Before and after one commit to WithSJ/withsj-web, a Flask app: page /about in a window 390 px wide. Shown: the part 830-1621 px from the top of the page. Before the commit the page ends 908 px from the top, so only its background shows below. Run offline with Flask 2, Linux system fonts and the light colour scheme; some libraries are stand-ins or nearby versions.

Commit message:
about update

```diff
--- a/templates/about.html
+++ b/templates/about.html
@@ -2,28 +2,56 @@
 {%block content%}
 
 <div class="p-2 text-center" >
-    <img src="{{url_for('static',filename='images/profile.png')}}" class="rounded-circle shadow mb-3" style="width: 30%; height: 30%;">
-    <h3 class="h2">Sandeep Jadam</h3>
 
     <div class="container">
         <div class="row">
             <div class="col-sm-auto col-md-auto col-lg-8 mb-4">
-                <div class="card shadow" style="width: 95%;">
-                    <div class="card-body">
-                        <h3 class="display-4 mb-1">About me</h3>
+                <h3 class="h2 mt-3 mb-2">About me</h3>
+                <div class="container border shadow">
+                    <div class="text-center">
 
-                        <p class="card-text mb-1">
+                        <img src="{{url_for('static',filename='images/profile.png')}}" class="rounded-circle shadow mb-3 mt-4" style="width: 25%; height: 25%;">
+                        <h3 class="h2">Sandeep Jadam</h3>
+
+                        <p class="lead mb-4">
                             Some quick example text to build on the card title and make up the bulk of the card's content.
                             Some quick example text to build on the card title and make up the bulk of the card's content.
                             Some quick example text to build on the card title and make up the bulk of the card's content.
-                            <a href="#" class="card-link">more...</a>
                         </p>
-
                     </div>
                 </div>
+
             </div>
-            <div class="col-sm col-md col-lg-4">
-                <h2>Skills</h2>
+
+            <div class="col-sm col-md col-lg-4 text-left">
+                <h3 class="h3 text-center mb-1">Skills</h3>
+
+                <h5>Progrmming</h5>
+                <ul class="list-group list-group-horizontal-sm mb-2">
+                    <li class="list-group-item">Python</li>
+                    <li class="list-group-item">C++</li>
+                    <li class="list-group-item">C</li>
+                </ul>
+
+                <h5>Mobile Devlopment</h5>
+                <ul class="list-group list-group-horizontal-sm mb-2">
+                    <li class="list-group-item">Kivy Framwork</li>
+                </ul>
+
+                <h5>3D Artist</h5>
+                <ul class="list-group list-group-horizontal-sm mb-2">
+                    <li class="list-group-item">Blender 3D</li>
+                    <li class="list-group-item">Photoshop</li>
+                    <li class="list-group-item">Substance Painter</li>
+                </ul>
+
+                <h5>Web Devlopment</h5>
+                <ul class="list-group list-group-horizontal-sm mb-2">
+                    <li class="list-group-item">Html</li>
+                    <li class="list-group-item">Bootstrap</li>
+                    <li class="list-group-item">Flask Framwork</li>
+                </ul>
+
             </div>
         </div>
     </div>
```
══════
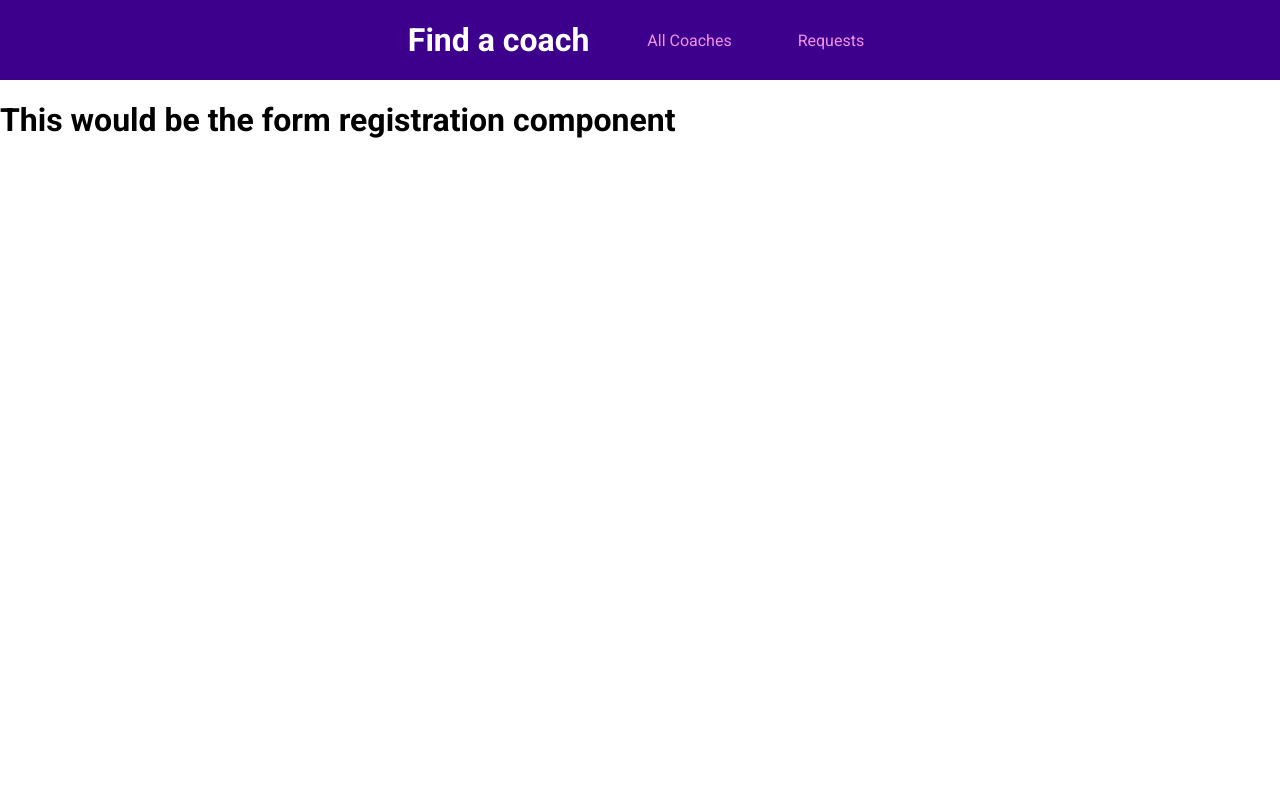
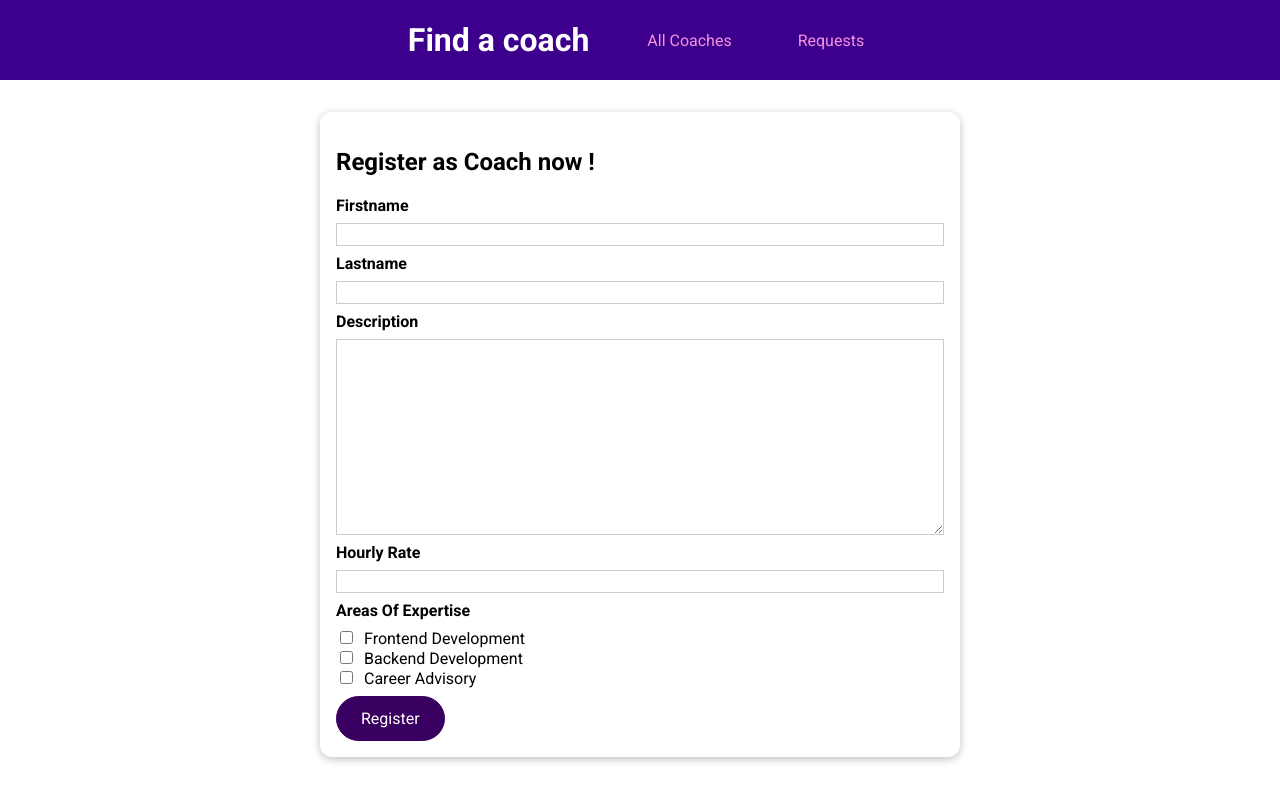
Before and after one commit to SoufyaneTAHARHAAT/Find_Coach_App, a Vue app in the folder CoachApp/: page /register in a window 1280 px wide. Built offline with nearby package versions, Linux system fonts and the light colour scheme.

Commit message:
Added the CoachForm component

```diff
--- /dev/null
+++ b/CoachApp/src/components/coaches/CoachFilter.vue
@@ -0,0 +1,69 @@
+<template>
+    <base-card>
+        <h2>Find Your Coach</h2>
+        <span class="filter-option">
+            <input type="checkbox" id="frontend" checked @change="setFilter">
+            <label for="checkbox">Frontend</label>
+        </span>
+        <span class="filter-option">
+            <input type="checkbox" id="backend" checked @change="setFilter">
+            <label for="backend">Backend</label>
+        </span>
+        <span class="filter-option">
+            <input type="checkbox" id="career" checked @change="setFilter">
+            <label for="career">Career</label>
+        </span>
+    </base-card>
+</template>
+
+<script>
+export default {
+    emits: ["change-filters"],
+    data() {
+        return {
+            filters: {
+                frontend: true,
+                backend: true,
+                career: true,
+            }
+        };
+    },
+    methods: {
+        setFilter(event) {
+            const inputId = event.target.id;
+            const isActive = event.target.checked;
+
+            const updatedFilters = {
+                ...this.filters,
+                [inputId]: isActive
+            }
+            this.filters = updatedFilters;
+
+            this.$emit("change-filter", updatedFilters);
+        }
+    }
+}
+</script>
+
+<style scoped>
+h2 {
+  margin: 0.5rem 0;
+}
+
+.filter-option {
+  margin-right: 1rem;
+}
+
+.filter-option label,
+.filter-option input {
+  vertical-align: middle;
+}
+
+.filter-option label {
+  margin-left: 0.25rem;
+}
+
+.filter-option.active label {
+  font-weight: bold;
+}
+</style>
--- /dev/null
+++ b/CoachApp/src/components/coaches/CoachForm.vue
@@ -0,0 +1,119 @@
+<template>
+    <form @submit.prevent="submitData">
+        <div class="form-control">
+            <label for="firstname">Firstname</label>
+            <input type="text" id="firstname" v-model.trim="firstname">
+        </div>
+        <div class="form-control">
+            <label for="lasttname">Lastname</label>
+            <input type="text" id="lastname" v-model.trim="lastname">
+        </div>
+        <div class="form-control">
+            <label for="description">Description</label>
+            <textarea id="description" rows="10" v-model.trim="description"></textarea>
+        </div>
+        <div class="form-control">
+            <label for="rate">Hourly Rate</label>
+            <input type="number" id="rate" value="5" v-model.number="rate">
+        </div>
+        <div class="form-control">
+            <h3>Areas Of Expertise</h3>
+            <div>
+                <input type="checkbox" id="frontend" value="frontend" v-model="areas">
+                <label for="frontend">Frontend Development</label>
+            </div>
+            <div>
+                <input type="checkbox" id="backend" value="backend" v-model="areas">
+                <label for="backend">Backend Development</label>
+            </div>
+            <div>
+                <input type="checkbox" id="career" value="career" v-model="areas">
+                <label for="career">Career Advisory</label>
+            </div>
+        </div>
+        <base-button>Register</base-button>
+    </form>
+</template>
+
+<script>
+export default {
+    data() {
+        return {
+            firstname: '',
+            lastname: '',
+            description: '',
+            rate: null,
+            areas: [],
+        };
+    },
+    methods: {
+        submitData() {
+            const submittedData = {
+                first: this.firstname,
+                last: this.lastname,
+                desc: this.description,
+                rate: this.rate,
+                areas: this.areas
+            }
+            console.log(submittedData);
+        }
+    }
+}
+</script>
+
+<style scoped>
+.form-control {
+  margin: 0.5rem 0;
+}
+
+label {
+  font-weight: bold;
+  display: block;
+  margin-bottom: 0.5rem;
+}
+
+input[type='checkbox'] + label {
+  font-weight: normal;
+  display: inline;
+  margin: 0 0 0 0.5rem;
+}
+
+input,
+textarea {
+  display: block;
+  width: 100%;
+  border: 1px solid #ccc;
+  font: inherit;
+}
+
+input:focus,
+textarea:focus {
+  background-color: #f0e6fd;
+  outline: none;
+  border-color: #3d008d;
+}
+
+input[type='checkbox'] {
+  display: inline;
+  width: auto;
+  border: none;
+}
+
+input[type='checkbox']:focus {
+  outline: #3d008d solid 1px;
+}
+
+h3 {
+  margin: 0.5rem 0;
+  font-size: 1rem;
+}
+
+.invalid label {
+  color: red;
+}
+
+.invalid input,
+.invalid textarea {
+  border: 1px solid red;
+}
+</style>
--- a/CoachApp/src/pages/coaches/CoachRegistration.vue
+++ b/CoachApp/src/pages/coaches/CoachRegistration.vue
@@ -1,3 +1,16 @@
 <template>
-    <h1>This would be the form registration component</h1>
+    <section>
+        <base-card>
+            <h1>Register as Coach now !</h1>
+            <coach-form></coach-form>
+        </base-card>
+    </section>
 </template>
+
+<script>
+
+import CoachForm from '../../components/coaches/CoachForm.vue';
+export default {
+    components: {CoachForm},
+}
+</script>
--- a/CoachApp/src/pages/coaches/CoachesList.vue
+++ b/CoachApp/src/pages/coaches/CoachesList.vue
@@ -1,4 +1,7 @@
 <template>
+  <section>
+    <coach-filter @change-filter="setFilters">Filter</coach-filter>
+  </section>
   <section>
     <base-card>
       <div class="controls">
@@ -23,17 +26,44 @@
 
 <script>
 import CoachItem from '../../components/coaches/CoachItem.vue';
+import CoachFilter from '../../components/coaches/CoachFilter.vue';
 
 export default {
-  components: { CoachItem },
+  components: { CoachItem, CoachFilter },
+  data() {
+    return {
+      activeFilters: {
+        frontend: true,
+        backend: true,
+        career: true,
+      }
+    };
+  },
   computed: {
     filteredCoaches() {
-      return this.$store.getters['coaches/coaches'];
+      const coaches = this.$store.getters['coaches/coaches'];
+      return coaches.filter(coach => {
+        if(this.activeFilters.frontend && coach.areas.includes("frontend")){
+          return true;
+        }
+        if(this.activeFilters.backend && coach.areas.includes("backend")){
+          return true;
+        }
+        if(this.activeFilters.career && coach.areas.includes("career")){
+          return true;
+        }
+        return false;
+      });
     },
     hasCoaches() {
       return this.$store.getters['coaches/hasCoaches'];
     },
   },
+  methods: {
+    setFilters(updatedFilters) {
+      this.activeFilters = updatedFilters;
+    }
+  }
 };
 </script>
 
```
══════
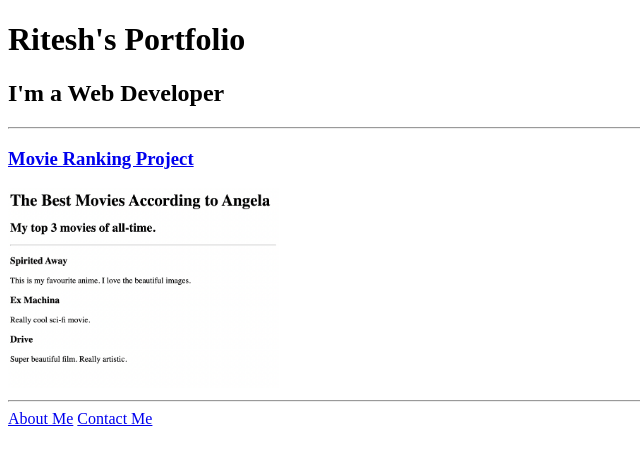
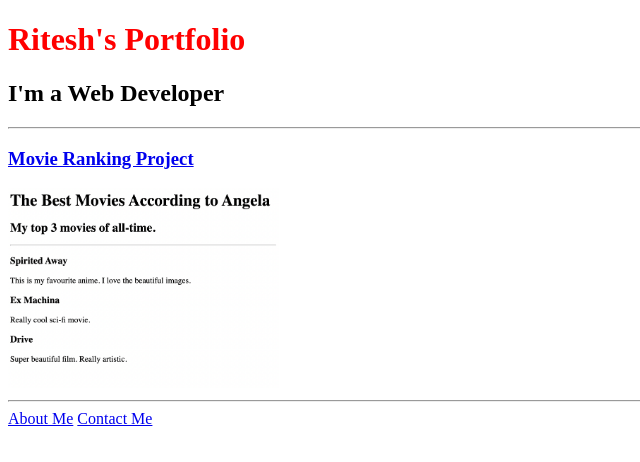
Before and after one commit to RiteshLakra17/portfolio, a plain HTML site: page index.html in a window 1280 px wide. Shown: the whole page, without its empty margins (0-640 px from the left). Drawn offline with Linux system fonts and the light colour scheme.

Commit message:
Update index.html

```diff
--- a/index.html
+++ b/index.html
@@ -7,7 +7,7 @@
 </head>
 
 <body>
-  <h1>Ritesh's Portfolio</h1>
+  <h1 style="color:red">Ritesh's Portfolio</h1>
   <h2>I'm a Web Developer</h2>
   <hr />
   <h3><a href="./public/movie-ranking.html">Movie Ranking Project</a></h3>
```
══════
Show every line in the entries above that contains the string "trim".

+            <input type="text" id="firstname" v-model.trim="firstname">
+            <input type="text" id="lastname" v-model.trim="lastname">
+            <textarea id="description" rows="10" v-model.trim="description"></textarea>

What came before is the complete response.